*Task directions*.
Report back every line below that carries the word "oregonstate".
——
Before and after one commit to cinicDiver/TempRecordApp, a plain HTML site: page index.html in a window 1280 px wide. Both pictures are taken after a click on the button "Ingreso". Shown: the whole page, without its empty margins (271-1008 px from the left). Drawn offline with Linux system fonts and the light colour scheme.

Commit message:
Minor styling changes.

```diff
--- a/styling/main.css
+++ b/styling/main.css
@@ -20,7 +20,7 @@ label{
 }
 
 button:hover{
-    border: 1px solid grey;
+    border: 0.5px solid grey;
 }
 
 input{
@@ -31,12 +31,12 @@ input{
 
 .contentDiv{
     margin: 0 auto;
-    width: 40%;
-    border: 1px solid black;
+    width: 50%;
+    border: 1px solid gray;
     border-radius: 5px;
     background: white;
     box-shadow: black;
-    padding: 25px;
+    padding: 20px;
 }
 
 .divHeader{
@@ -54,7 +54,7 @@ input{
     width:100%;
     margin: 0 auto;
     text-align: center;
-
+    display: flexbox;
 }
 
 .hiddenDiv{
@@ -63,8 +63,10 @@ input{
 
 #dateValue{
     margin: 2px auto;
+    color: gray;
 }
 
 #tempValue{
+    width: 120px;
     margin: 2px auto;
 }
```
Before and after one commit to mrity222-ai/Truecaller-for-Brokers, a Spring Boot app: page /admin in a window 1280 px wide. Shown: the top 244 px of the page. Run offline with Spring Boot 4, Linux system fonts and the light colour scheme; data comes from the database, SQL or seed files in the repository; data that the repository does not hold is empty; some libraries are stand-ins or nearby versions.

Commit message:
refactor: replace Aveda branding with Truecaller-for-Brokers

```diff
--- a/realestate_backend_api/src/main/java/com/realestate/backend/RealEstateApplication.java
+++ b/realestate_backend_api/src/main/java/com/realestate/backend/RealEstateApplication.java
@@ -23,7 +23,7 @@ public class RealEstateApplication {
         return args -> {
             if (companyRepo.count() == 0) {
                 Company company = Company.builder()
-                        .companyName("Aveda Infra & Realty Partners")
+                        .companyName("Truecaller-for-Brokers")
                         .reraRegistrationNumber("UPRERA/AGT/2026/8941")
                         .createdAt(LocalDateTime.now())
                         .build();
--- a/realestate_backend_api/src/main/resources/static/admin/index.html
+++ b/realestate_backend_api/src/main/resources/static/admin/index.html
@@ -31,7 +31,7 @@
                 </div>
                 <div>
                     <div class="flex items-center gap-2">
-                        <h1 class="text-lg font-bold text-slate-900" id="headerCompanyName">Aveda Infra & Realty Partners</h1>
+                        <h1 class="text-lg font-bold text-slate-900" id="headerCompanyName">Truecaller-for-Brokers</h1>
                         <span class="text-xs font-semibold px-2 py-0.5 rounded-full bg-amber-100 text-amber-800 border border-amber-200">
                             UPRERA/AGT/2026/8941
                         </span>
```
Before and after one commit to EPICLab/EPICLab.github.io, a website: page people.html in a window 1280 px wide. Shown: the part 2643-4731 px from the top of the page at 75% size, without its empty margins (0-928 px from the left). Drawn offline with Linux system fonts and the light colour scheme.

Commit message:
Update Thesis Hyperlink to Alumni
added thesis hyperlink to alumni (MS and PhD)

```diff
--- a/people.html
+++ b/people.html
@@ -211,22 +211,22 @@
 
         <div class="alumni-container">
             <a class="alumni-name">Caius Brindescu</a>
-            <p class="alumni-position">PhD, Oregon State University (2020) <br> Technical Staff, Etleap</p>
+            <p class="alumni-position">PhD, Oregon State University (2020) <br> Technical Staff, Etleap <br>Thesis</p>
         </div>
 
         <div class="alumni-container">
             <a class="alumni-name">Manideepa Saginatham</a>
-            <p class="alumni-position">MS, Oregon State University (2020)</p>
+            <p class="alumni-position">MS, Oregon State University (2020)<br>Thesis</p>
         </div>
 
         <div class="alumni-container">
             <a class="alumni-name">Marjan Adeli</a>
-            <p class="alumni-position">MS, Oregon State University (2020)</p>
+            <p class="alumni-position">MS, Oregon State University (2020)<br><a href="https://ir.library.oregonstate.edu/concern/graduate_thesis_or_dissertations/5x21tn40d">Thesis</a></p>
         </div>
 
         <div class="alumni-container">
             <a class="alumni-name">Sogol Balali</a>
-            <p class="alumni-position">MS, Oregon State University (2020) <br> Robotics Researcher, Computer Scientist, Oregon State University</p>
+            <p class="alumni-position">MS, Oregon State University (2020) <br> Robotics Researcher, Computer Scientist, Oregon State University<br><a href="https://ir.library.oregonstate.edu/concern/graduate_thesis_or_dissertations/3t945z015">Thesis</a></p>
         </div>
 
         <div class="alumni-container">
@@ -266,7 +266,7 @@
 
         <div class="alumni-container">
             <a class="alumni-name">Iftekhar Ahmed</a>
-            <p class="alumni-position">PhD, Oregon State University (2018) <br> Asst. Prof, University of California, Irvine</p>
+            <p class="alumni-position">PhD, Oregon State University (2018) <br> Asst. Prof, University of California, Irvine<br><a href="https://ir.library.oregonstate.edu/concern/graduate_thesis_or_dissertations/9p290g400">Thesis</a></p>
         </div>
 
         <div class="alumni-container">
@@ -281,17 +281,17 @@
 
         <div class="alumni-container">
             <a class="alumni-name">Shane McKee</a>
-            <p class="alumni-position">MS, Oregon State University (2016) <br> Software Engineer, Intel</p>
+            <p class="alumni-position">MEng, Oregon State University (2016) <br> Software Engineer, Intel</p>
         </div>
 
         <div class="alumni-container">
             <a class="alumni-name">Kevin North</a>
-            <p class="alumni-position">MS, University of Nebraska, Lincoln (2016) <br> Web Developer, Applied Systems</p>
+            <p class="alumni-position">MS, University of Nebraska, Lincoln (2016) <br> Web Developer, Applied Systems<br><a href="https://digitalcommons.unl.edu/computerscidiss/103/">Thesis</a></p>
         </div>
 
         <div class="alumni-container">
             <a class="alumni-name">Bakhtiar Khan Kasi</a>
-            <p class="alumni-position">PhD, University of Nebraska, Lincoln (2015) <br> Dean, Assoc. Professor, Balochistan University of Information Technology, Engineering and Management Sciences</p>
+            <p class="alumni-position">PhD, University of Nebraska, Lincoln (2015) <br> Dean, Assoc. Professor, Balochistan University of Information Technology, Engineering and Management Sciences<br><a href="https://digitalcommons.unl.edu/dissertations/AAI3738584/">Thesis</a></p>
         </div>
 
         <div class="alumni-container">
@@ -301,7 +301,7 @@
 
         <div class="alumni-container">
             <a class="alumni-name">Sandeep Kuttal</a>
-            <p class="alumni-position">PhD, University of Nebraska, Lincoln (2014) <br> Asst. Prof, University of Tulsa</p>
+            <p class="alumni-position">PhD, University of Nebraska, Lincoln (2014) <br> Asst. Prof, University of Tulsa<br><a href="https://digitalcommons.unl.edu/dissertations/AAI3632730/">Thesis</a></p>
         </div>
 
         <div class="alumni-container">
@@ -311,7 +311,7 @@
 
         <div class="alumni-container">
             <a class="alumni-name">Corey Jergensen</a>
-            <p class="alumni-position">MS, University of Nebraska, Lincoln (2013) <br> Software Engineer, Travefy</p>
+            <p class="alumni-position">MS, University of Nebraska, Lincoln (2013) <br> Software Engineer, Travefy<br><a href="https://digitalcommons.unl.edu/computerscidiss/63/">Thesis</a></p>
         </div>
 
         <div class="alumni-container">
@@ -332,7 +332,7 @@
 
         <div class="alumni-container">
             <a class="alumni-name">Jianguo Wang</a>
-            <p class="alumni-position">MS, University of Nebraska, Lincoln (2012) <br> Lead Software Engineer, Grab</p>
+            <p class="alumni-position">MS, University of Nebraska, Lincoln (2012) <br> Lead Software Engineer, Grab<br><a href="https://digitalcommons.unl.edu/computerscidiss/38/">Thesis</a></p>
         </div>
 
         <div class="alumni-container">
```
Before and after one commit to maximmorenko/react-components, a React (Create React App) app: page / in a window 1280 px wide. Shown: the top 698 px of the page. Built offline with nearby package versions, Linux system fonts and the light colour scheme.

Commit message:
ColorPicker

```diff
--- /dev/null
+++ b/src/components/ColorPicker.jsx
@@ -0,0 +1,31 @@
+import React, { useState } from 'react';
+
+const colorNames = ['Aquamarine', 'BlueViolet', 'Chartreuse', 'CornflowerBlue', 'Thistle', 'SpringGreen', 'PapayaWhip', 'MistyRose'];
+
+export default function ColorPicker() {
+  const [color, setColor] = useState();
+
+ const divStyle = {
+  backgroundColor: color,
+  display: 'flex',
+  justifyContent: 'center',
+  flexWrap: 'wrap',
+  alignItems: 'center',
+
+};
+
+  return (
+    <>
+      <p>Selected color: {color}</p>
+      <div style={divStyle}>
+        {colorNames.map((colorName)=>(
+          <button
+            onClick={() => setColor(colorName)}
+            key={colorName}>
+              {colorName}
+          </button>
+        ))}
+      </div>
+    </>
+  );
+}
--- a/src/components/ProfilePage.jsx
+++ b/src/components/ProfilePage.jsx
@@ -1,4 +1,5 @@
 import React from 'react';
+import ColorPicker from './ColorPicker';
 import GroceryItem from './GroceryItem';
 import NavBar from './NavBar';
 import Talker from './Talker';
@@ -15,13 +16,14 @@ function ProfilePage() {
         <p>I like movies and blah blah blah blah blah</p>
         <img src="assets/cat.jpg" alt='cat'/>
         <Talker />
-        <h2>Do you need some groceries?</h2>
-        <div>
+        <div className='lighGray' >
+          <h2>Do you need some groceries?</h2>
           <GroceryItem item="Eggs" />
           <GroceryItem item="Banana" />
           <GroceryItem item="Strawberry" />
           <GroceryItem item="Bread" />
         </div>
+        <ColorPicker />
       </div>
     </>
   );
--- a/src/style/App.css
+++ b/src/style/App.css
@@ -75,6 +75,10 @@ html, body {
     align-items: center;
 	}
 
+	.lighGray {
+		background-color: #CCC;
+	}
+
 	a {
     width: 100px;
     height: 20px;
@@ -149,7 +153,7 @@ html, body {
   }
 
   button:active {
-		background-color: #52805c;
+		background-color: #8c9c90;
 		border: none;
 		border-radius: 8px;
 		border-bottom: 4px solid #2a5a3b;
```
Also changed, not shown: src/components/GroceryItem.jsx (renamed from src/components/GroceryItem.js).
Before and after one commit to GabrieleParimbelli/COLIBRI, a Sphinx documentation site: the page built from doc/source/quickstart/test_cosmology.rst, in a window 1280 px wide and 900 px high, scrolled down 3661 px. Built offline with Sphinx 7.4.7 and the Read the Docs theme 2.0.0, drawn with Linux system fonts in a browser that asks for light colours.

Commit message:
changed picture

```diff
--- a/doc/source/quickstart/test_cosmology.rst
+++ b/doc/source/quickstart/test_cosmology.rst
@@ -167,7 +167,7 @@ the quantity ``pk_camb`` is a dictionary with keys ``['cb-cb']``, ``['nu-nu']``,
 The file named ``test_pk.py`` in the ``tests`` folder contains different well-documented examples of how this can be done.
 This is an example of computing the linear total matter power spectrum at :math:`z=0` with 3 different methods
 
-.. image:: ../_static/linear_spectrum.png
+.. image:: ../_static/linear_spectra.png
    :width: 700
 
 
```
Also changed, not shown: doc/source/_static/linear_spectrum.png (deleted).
——
*Task result*.
+            <p class="alumni-position">MS, Oregon State University (2020)<br><a href="https://ir.library.oregonstate.edu/concern/graduate_thesis_or_dissertations/5x21tn40d">Thesis</a></p>
+            <p class="alumni-position">MS, Oregon State University (2020) <br> Robotics Researcher, Computer Scientist, Oregon State University<br><a href="https://ir.library.oregonstate.edu/concern/graduate_thesis_or_dissertations/3t945z015">Thesis</a></p>
+            <p class="alumni-position">PhD, Oregon State University (2018) <br> Asst. Prof, University of California, Irvine<br><a href="https://ir.library.oregonstate.edu/concern/graduate_thesis_or_dissertations/9p290g400">Thesis</a></p>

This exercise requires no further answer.